The EAT case of Linda McWilliam & Others is a useful decision for any employers facing mass claims (in this case in respect of equal pay but could apply equally to redundancy etc) when they wish to direct employees to specific adviser(s) to sign off on the compromise agreements. In this scenario, is the adviser truly independent or actually acting in the matter for the employer?
In this case, the Council anticipated thousands of equal pay claims and agreed settlement proposals with the union. They then appointed a panel of six firms of solicitors to act for the individuals. As a group, the employees attended a PowerPoint presentation from one of the solicitors and then had individual meetings with other solicitors during which compromise agreements were signed. The question before the Tribunal was whether the employees received independent advice (a pre-requisite for the agreement to be valid).
The EAT focused on the fact that the statutory requirement is for an employee to receive independent advice as to the ‘terms and effect of the proposed agreement’ and does not require the adviser to offer a view as to whether the deal is or is not a good one.
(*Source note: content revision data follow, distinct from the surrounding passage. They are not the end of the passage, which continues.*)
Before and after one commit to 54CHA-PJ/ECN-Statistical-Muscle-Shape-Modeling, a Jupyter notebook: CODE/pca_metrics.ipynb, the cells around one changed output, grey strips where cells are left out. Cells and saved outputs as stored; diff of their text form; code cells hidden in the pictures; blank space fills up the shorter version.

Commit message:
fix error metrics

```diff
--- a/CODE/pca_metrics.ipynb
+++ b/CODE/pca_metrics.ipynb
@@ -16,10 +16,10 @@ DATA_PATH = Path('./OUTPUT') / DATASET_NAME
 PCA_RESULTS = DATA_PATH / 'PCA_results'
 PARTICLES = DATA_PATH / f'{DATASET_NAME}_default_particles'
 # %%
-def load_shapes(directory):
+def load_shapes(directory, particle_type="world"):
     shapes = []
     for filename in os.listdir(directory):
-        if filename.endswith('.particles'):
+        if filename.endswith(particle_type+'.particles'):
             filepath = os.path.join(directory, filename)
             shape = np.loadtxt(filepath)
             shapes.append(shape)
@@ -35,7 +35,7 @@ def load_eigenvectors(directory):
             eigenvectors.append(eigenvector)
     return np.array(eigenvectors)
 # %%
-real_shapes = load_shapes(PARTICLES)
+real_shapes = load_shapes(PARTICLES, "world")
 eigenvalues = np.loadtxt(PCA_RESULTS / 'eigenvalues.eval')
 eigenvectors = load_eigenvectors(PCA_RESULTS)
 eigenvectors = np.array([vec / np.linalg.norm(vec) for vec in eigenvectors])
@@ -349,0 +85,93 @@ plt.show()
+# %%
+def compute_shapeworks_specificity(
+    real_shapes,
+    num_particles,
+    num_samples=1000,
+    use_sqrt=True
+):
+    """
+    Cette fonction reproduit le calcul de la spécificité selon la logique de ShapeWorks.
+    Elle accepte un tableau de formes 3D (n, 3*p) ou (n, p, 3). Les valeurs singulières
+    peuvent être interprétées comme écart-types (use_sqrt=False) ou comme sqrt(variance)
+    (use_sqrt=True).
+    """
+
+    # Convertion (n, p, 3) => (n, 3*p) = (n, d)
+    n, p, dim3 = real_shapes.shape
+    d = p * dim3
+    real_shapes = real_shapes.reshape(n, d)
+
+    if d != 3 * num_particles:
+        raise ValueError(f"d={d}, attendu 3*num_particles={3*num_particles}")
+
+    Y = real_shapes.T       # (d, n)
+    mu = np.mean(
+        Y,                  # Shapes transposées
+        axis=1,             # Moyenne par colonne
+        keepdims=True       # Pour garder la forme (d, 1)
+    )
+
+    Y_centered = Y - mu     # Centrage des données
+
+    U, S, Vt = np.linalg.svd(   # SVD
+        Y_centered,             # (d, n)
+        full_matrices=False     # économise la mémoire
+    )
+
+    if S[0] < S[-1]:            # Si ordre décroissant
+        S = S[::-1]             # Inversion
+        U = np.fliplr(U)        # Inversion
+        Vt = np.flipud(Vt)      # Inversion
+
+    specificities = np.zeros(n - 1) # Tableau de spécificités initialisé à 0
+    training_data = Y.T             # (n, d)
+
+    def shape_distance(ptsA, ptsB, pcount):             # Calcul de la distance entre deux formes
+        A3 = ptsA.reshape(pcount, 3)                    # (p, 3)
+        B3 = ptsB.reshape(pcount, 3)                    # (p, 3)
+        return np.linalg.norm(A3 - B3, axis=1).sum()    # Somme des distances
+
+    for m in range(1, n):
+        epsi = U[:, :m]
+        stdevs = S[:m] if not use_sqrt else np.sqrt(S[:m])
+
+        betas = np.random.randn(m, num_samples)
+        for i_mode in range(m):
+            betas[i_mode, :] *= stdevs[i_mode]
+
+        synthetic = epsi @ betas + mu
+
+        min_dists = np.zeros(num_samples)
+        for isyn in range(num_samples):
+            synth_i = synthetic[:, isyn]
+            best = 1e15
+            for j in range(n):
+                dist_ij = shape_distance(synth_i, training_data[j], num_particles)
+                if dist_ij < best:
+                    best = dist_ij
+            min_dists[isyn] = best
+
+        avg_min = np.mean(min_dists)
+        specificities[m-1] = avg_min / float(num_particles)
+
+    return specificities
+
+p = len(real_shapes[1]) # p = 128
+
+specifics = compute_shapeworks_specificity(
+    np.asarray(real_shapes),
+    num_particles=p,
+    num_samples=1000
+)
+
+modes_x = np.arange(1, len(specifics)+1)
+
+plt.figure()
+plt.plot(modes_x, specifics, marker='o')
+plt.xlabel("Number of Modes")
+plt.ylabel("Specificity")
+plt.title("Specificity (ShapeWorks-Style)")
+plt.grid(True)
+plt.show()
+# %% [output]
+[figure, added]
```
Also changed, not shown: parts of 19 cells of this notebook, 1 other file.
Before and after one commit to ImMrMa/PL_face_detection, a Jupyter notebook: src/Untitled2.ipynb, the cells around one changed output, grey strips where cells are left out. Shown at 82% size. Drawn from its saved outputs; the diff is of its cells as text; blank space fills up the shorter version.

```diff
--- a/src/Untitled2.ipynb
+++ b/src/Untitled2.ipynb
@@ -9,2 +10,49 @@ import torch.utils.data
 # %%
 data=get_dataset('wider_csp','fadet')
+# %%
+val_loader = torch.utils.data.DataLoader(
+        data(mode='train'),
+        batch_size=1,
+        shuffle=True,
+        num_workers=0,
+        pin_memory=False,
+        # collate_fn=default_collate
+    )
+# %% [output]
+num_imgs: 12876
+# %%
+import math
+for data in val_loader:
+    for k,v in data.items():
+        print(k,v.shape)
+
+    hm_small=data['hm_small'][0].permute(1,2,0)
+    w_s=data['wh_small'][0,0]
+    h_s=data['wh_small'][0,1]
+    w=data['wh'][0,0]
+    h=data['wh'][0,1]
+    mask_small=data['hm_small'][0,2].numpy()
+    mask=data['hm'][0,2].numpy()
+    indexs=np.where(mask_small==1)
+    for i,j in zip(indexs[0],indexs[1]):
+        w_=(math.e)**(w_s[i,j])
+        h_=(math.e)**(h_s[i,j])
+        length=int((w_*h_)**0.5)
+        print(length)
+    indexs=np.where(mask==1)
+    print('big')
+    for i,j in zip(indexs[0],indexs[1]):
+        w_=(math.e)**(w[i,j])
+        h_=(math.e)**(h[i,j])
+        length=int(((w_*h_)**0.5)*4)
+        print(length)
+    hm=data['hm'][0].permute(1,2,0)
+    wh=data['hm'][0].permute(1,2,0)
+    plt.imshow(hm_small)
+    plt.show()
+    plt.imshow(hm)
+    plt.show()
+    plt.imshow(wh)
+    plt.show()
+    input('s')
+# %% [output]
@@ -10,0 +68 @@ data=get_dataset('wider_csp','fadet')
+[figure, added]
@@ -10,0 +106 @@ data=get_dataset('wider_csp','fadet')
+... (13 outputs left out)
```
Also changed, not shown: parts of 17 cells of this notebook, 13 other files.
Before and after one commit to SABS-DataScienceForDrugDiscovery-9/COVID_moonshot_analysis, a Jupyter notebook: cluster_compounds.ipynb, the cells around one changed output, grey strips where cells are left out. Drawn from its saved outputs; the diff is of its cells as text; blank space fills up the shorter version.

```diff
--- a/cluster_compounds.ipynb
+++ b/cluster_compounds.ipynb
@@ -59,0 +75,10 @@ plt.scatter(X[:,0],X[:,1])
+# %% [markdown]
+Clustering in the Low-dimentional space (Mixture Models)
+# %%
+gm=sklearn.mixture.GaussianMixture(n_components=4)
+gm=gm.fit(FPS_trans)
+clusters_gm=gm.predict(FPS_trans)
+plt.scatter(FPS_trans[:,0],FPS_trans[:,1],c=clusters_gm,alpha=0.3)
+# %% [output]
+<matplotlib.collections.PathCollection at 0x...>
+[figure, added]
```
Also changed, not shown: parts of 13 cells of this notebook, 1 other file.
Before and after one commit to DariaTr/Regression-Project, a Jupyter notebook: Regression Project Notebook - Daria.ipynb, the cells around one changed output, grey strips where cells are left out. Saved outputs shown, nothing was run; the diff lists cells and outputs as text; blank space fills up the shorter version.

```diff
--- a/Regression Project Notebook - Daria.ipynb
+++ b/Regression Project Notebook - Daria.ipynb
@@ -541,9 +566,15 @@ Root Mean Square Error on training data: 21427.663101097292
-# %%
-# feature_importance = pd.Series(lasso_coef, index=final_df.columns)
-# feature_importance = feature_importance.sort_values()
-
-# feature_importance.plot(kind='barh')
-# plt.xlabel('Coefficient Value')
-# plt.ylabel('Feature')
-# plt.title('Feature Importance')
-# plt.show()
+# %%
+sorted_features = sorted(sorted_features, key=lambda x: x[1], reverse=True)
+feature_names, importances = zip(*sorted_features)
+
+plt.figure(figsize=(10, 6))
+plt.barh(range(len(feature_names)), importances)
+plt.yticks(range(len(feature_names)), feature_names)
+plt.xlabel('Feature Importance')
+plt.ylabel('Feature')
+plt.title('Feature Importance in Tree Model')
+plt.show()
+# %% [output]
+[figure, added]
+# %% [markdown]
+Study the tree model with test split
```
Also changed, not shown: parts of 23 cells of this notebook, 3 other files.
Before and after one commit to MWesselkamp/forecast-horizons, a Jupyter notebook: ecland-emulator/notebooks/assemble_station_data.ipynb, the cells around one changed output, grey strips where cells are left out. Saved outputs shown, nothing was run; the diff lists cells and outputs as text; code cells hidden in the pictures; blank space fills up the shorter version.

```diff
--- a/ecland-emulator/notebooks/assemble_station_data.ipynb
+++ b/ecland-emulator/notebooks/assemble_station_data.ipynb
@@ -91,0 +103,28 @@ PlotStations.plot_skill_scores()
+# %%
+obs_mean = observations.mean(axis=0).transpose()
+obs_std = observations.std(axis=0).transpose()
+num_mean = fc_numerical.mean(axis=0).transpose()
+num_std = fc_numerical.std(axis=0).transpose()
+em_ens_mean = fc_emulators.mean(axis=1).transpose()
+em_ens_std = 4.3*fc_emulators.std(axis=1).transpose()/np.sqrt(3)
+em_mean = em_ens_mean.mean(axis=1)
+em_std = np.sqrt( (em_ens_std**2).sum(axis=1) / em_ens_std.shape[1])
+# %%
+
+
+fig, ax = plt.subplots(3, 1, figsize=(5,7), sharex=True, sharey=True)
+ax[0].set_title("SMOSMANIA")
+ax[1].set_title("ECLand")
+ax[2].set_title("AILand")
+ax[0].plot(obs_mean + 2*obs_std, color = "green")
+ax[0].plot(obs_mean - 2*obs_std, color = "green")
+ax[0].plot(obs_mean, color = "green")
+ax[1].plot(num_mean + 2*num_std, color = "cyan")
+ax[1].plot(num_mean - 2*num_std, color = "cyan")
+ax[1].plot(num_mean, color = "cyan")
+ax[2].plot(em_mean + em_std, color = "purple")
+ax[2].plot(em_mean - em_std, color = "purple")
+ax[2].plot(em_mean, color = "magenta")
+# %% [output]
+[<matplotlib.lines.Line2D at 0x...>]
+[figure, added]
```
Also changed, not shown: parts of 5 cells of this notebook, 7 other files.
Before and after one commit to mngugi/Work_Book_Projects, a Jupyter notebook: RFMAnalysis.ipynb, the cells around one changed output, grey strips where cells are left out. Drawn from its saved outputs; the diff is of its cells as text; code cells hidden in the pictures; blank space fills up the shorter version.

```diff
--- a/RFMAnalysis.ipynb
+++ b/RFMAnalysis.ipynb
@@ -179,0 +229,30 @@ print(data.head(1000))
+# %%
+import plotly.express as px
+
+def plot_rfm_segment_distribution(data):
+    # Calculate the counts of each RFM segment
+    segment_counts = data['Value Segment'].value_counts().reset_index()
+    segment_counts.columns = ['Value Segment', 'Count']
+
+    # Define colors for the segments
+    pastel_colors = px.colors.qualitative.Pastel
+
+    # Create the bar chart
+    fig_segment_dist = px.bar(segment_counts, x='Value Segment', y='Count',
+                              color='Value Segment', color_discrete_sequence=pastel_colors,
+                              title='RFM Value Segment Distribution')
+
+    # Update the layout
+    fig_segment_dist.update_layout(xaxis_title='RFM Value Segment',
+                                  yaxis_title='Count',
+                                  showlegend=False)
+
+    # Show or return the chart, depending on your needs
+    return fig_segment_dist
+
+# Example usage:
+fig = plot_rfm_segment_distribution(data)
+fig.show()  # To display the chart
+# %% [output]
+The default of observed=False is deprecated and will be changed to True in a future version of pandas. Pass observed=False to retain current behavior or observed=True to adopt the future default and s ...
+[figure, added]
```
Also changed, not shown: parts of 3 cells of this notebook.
As such, the employees did receive advice from their own identified adviser at individual meetings as to the terms and effect of the agreements and information from the group presentation was incorporated into the meetings. The fact that the Respondent appointed the solicitors and such solicitors agreed between themselves how matters would be handled before making contact with the employees did not prevent the solicitors from being independent.
One point here to be aware of (for any advisers reading) is the EAT’s reference to the fact that the individual solicitors did attend the group presentation. It was therefore found that they knew exactly what information had been provided and could reference this at the individual meetings. The situation may be different if the solicitors had not attended the group meeting and then ‘rubber stamped’ the agreements at individual one to one’s.
The decision is also useful as confirmation that to be enforceable, an employee does not have to have articulated their complaint before the agreement was offered. What matters is whether it is apparent to the employer (or the employee) that there is a potential claim. It does not matter whether or not there has been a history of communication or dialogue about the complaint.